shalt thou give unto Me. Likewise shalt thou do with thine oxen and with thy sheep." (Exodus xxii 29--30). But then came the concession: "All the firstborn of the sons shalt thou redeem" (Exodus xxxiv. 20). Among the Canaanites, so far as we know, there was no redemption; and perhaps the concession to the usages of the heathen around, with the way shown by which escape might be had from a barbarous custom, was allowed so as to introduce among the Canaanites a mitigation of a horrible usage. When Jephtha went to fight against the children of Ammon, he vowed to sacrifice the first living being that he met on his return from battle; and as this was his daughter, he was compelled to fulfil his vow by immolating her.

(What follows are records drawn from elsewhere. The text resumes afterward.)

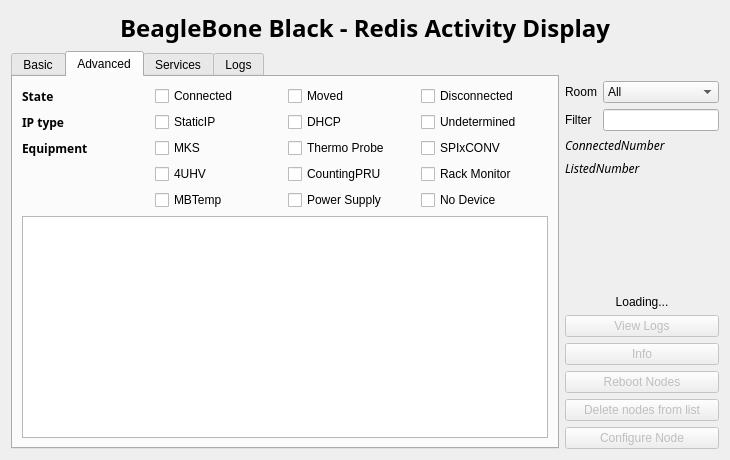
lnls-sirius/bbbread, file ui_files/monitor.ui: the form before one commit.
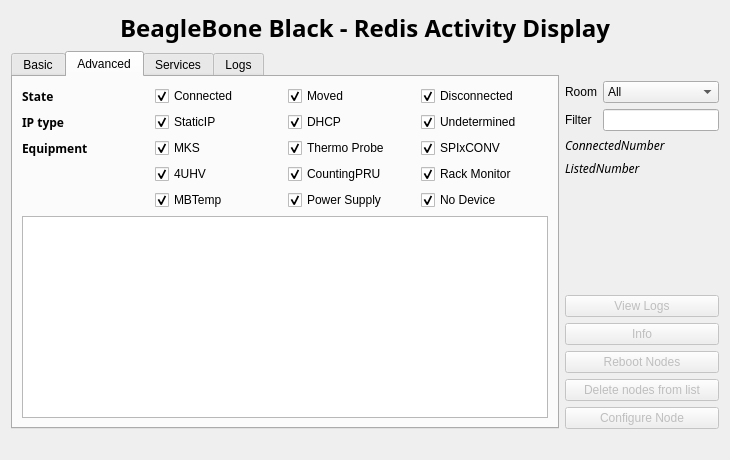
The form after the commit. The open tabs and pages were chosen to show the change.

Commit message: Adds status indicator LED

Diff of the .ui file:
```diff
--- a/ui_files/monitor.ui
+++ b/ui_files/monitor.ui
@@ -140,6 +140,9 @@
                <property name="text">
                 <string>Connected</string>
                </property>
+               <property name="checked">
+                <bool>true</bool>
+               </property>
               </widget>
              </item>
              <item row="0" column="2">
@@ -147,6 +150,9 @@
                <property name="text">
                 <string>Moved</string>
                </property>
+               <property name="checked">
+                <bool>true</bool>
+               </property>
               </widget>
              </item>
              <item row="0" column="3">
@@ -154,6 +160,9 @@
                <property name="text">
                 <string>Disconnected</string>
                </property>
+               <property name="checked">
+                <bool>true</bool>
+               </property>
               </widget>
              </item>
              <item row="1" column="0">
@@ -178,6 +187,9 @@
                <property name="text">
                 <string>StaticIP</string>
                </property>
+               <property name="checked">
+                <bool>true</bool>
+               </property>
               </widget>
              </item>
              <item row="1" column="2">
@@ -188,6 +200,9 @@
                <property name="text">
                 <string>DHCP</string>
                </property>
+               <property name="checked">
+                <bool>true</bool>
+               </property>
               </widget>
              </item>
              <item row="2" column="0">
@@ -209,6 +224,9 @@
                <property name="text">
                 <string>MKS</string>
                </property>
+               <property name="checked">
+                <bool>true</bool>
+               </property>
               </widget>
              </item>
              <item row="2" column="2">
@@ -216,6 +234,9 @@
                <property name="text">
                 <string>Thermo Probe</string>
                </property>
+               <property name="checked">
+                <bool>true</bool>
+               </property>
               </widget>
              </item>
              <item row="2" column="3">
@@ -223,6 +244,9 @@
                <property name="text">
                 <string>SPIxCONV</string>
                </property>
+               <property name="checked">
+                <bool>true</bool>
+               </property>
               </widget>
              </item>
              <item row="3" column="1">
@@ -230,6 +254,9 @@
                <property name="text">
                 <string>4UHV</string>
                </property>
+               <property name="checked">
+                <bool>true</bool>
+               </property>
               </widget>
              </item>
              <item row="3" column="2">
@@ -237,6 +264,9 @@
                <property name="text">
                 <string>CountingPRU</string>
                </property>
+               <property name="checked">
+                <bool>true</bool>
+               </property>
               </widget>
              </item>
              <item row="3" column="3">
@@ -244,6 +274,9 @@
                <property name="text">
                 <string>Rack Monitor</string>
                </property>
+               <property name="checked">
+                <bool>true</bool>
+               </property>
               </widget>
              </item>
              <item row="4" column="2">
@@ -251,6 +284,9 @@
                <property name="text">
                 <string>Power Supply</string>
                </property>
+               <property name="checked">
+                <bool>true</bool>
+               </property>
               </widget>
              </item>
              <item row="4" column="1">
@@ -258,6 +294,9 @@
                <property name="text">
                 <string>MBTemp</string>
                </property>
+               <property name="checked">
+                <bool>true</bool>
+               </property>
               </widget>
              </item>
              <item row="4" column="3">
@@ -265,6 +304,9 @@
                <property name="text">
                 <string>No Device</string>
                </property>
+               <property name="checked">
+                <bool>true</bool>
+               </property>
               </widget>
              </item>
              <item row="1" column="3">
@@ -275,6 +317,9 @@
                <property name="text">
                 <string>Undetermined</string>
                </property>
+               <property name="checked">
+                <bool>true</bool>
+               </property>
               </widget>
              </item>
             </layout>
@@ -735,16 +780,6 @@
        </item>
        <item>
         <layout class="QVBoxLayout" name="verticalLayout_5">
-         <item>
-          <widget class="QLabel" name="loadingLabel">
-           <property name="text">
-            <string>Loading...</string>
-           </property>
-           <property name="alignment">
-            <set>Qt::AlignCenter</set>
-           </property>
-          </widget>
-         </item>
          <item>
           <widget class="QPushButton" name="logsButton">
            <property name="enabled">
@@ -837,6 +872,25 @@
      </item>
     </layout>
    </item>
+   <item>
+    <widget class="QLabel" name="status_icon">
+     <property name="maximumSize">
+      <size>
+       <width>16777215</width>
+       <height>20</height>
+      </size>
+     </property>
+     <property name="layoutDirection">
+      <enum>Qt::LeftToRight</enum>
+     </property>
+     <property name="text">
+      <string/>
+     </property>
+     <property name="alignment">
+      <set>Qt::AlignRight|Qt::AlignTrailing|Qt::AlignVCenter</set>
+     </property>
+    </widget>
+   </item>
   </layout>
  </widget>
  <resources/>
```
Left out of the diff: 2 changed lines with no effect on the pictures. The commit also changes 3 other files.
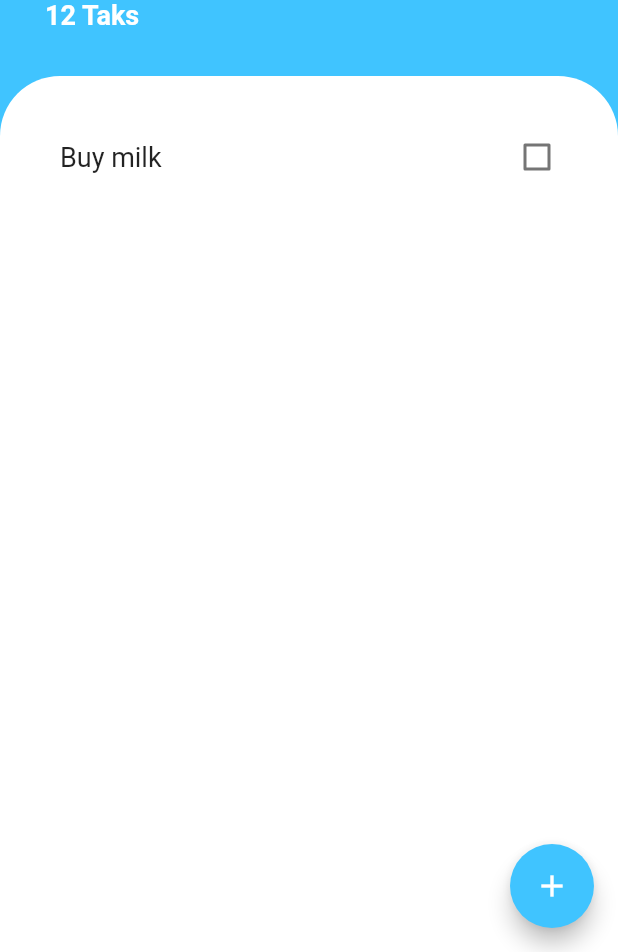
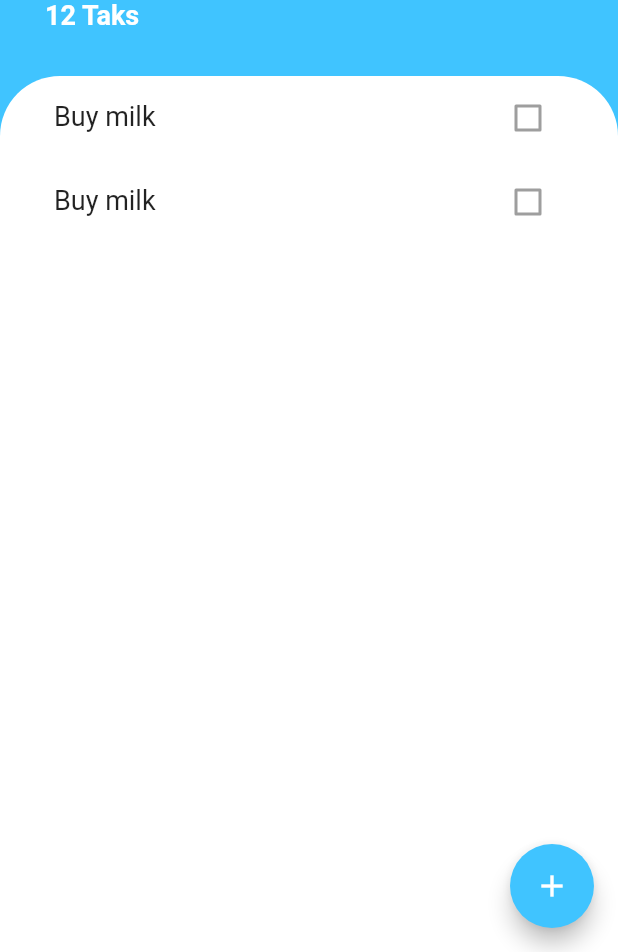
Before and after one commit to vfolz/todoey, a Flutter app: the screen it shows after launch, on a phone screen of 412 x 824 dp, the part 284-1236 px from its top. Run offline on Flutter 3.47's test engine with Material 2 defaults, Android fonts, the phone set to English and light mode, and no system bars.

```diff
--- a/lib/screens/task_screen.dart
+++ b/lib/screens/task_screen.dart
@@ -1,15 +1,19 @@
 import 'package:flutter/material.dart';
+import 'package:todoey/widget/task_list.dart';
+import 'package:todoey/screens/add_task_screen.dart';
+
 
 class TaskScreen extends StatelessWidget {
   @override
   Widget build(BuildContext context) {
-    bool checkstate = false;
     return Scaffold(
       backgroundColor: Colors.lightBlueAccent,
       floatingActionButton: FloatingActionButton(
         backgroundColor: Colors.lightBlueAccent,
         child: Icon(Icons.add),
-        onPressed: null,
+        onPressed: (){
+          showModalBottomSheet(context: context,builder: (context)=>AddTaskScreen());
+        },
       ),
       body: Column(
         crossAxisAlignment: CrossAxisAlignment.start,
@@ -56,24 +60,7 @@ class TaskScreen extends StatelessWidget {
                     borderRadius: BorderRadius.only(
                         topLeft: Radius.circular(40),
                         topRight: Radius.circular(40))),
-                child: ListView(
-                  padding: const EdgeInsets.only(top: 30, left: 40, right:30),
-                  children: <Widget>[
-                    Row(
-                      mainAxisAlignment: MainAxisAlignment.spaceBetween,
-                      children: <Widget>[
-                        Text('Buy milk', style: TextStyle(fontSize: 18.0)),
-                        Checkbox(
-                          value: checkstate,
-                          onChanged: (bool newValue){
-                            checkstate = newValue;
-                          },
-
-                        )
-                      ],
-                    ),
-                  ],
-                )),
+                child: TaskList()),
           )
         ],
       ),
--- /dev/null
+++ b/lib/widget/task_list.dart
@@ -0,0 +1,15 @@
+import 'package:flutter/material.dart';
+import 'package:todoey/widget/task_tile.dart';
+
+class TaskList extends StatelessWidget {
+  @override
+  Widget build(BuildContext context) {
+    return ListView(
+      padding: const EdgeInsets.symmetric(horizontal: 20),
+      children: <Widget>[
+        TaskTile(text: "Buy milk"),
+        TaskTile(text: "Buy milk"),
+      ],
+    );
+  }
+}
--- /dev/null
+++ b/lib/widget/task_tile.dart
@@ -0,0 +1,18 @@
+import 'package:flutter/material.dart';
+
+class TaskTile extends StatelessWidget {
+
+  TaskTile({this.text});
+
+  final String text;
+  @override
+  Widget build(BuildContext context) {
+    return ListTile(
+        leading: Text(text, style: TextStyle(fontSize: 18.0)),
+        trailing: Checkbox(
+          value: false,
+          onChanged: null,
+        )
+    );
+  }
+}
```
Also changed, not shown: lib/screens/add_task_screen.dart (added, +50 -0 lines).
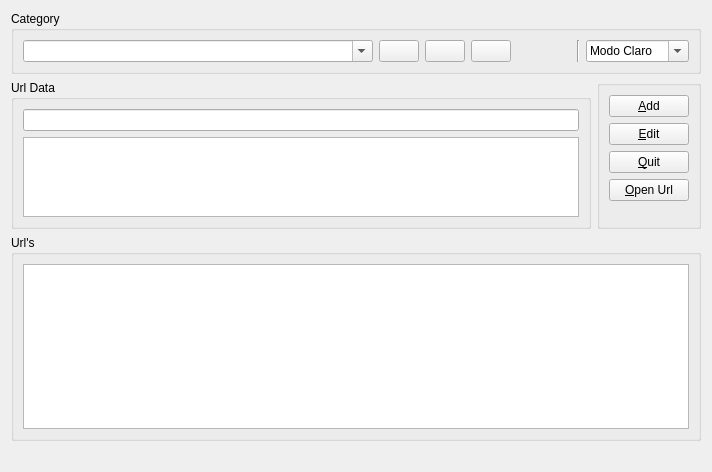
The window that widget.ui (lincolningaroca/xxxApp) describes before a commit, drawn with Qt 5.
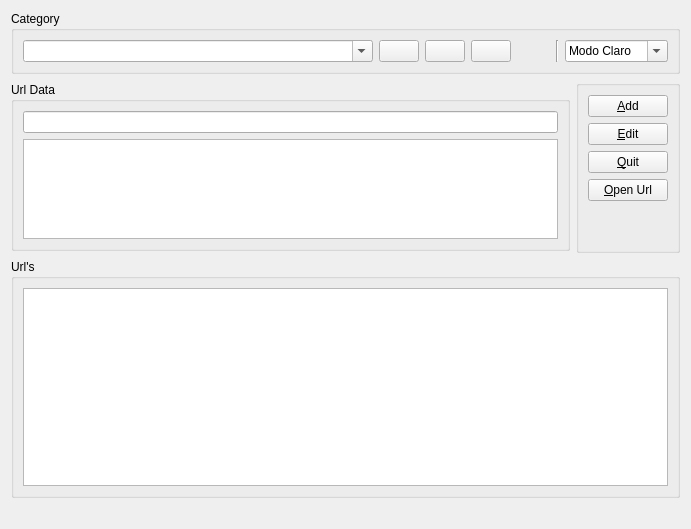
The same window after the commit. Icons and pictures are not drawn.

Commit message: Bug fix: some properties of the main form were changed, now the form can be resized, the QTableView control columns are resized when the form is widened.

```diff
--- a/widget.ui
+++ b/widget.ui
@@ -6,8 +6,8 @@
    <rect>
     <x>0</x>
     <y>0</y>
-    <width>712</width>
-    <height>472</height>
+    <width>691</width>
+    <height>529</height>
    </rect>
   </property>
   <property name="windowTitle">
@@ -151,6 +151,12 @@
     <layout class="QHBoxLayout" name="horizontalLayout">
      <item>
       <widget class="QGroupBox" name="groupBox">
+       <property name="sizePolicy">
+        <sizepolicy hsizetype="Preferred" vsizetype="Fixed">
+         <horstretch>0</horstretch>
+         <verstretch>0</verstretch>
+        </sizepolicy>
+       </property>
        <property name="title">
         <string>Url Data</string>
        </property>
@@ -169,13 +175,13 @@
           <property name="minimumSize">
            <size>
             <width>0</width>
-            <height>80</height>
+            <height>100</height>
            </size>
           </property>
           <property name="maximumSize">
            <size>
             <width>16777215</width>
-            <height>80</height>
+            <height>100</height>
            </size>
           </property>
          </widget>
@@ -185,6 +191,12 @@
      </item>
      <item>
       <widget class="QGroupBox" name="groupBox_4">
+       <property name="sizePolicy">
+        <sizepolicy hsizetype="Preferred" vsizetype="Fixed">
+         <horstretch>0</horstretch>
+         <verstretch>0</verstretch>
+        </sizepolicy>
+       </property>
        <property name="title">
         <string/>
        </property>
@@ -241,12 +253,24 @@
    </item>
    <item>
     <widget class="QGroupBox" name="groupBox_2">
+     <property name="sizePolicy">
+      <sizepolicy hsizetype="Expanding" vsizetype="Preferred">
+       <horstretch>0</horstretch>
+       <verstretch>0</verstretch>
+      </sizepolicy>
+     </property>
      <property name="title">
       <string>Url's</string>
      </property>
      <layout class="QVBoxLayout" name="verticalLayout_2">
       <item>
        <widget class="QTableView" name="tvUrl">
+        <property name="sizePolicy">
+         <sizepolicy hsizetype="Preferred" vsizetype="Expanding">
+          <horstretch>0</horstretch>
+          <verstretch>0</verstretch>
+         </sizepolicy>
+        </property>
         <property name="minimumSize">
          <size>
           <width>0</width>
@@ -259,6 +283,12 @@
           <height>16777215</height>
          </size>
         </property>
+        <property name="frameShape">
+         <enum>QFrame::StyledPanel</enum>
+        </property>
+        <property name="sizeAdjustPolicy">
+         <enum>QAbstractScrollArea::AdjustIgnored</enum>
+        </property>
         <property name="editTriggers">
          <set>QAbstractItemView::NoEditTriggers</set>
         </property>
```
The commit also changes 2 other files.
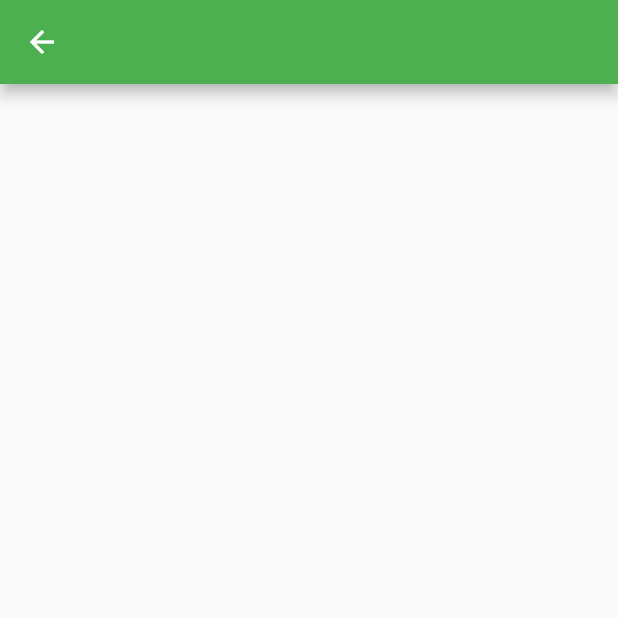
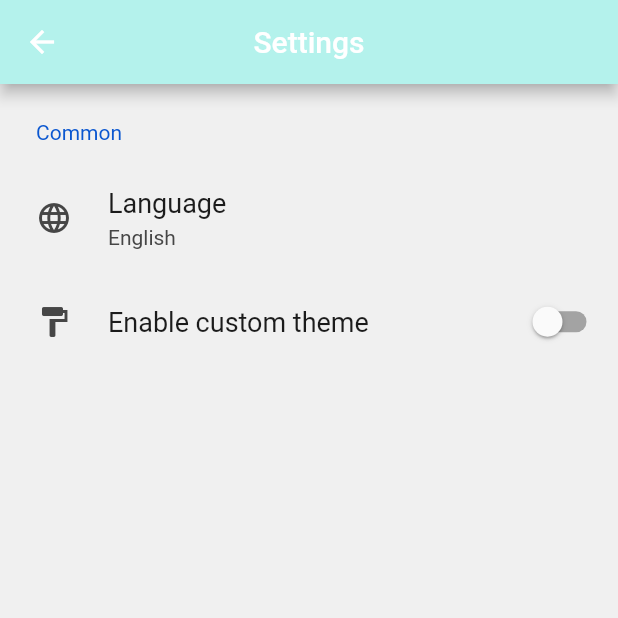
Before and after one commit to cepdnaclk/SnaT-meal-tracking-app, a Flutter app: the SettingsView screen opened directly, on a phone screen of 412 x 824 dp, the top half of it. Run offline on Flutter 3.47's test engine with Material 2 defaults, Android fonts, the light colour scheme and no system bars; drawn by our look-alikes of settings_ui; our stand-ins replace camera, firebase_auth, firebase_core, gallery_saver, get, google_sign_in and 4 more; missing offline and left inert: flutter_3d_choice_chip, pretty_gauge; accounts and stored records are empty.

Commit message:
Settings page layout

```diff
--- a/lib/Components/DrawerView/SettingsView.dart
+++ b/lib/Components/DrawerView/SettingsView.dart
@@ -1,5 +1,6 @@
 import 'package:flutter/material.dart';
-
+import 'package:mobile_app/Theme/theme_info.dart';
+import 'package:settings_ui/settings_ui.dart';
 
 class SettingsView extends StatelessWidget {
   const SettingsView({Key? key}) : super(key: key);
@@ -9,6 +10,32 @@ class SettingsView extends StatelessWidget {
     return Scaffold(
       appBar: AppBar(
         centerTitle: true,
+        backgroundColor: ThemeInfo.primaryColor,
+        title: const Text('Settings'),
+      ),
+      body: SettingsList(
+        platform: DevicePlatform.iOS,
+        sections: [
+          SettingsSection(
+            title: const Text('Common'),
+            tiles: <SettingsTile>[
+              SettingsTile.navigation(
+                onPressed: (context){
+
+                },
+                leading: const Icon(Icons.language),
+                title: const Text('Language'),
+                value: const Text('English'),
+              ),
+              SettingsTile.switchTile(
+                onToggle: (value) {},
+                initialValue: false,
+                leading: const Icon(Icons.format_paint),
+                title: const Text('Enable custom theme'),
+              ),
+            ],
+          ),
+        ],
       ),
     );
   }
--- a/lib/Components/Tab_Views/bmi_view.dart
+++ b/lib/Components/Tab_Views/bmi_view.dart
@@ -2,6 +2,7 @@ import 'package:flutter/material.dart';
 import 'dart:math';
 import 'package:page_transition/page_transition.dart';
 import 'package:swipeable_button_view/swipeable_button_view.dart';
+import 'package:get/get.dart';
 
 /*  Custom Widgets  */
 import 'package:mobile_app/Components/bmi/gender_widget.dart';
@@ -56,7 +57,7 @@ class _BmiCalcViewState extends State<BmiCalcView> {
                           onChange: (ageVal) {
                             _age = ageVal;
                           },
-                          title: "Age",
+                          title: "age".tr,
                           initValue: 30,
                           min: 0,
                           max: 100),
@@ -64,7 +65,7 @@ class _BmiCalcViewState extends State<BmiCalcView> {
                           onChange: (weightVal) {
                             _weight = weightVal;
                           },
-                          title: "Weight(Kg)",
+                          title: "weight".tr,
                           initValue: 50,
                           min: 0,
                           max: 200)
--- a/lib/main.dart
+++ b/lib/main.dart
@@ -5,6 +5,7 @@ import 'package:mobile_app/Theme/theme_info.dart';
 import "package:camera/camera.dart";
 import 'Pages/dashboard_layout.dart';
 import 'package:get/get.dart';
+import 'package:mobile_app/LocaleString.dart';
 
 List<CameraDescription> cameras = [];
 
@@ -26,6 +27,8 @@ class MyApp extends StatelessWidget {
   @override
   Widget build(BuildContext context) {
     return GetMaterialApp(
+      translations: LocalString(),
+      locale: const Locale('en','US'),    // default language - en-US
       debugShowCheckedModeBanner: false,
       title: 'SnaT',
       theme: ThemeData(
--- a/pubspec.yaml
+++ b/pubspec.yaml
@@ -57,6 +57,7 @@ dependencies:
 #  path_provider_extention: ^1.0.3
   #path_provider_extention: ^1.0.3
   get:
+  settings_ui: ^2.0.2
 
 dev_dependencies:
   flutter_test:
```
Also changed, not shown: lib/Settings/ChangeLang.dart (added, +10 -0 lines), pubspec.lock.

I do not myself think that the sacrifice of the first-born, or the first of any being, or the burial of a human victim under a foundation stone, was of Aryan origin, although Aryans may have adopted such a usage from those of another race whom they overlay. The notion of burying under foundations is very prevalent in India and throughout the East, among the Dravidian and Malay peoples, but to the best of my knowledge is not indigenous among the Hindus.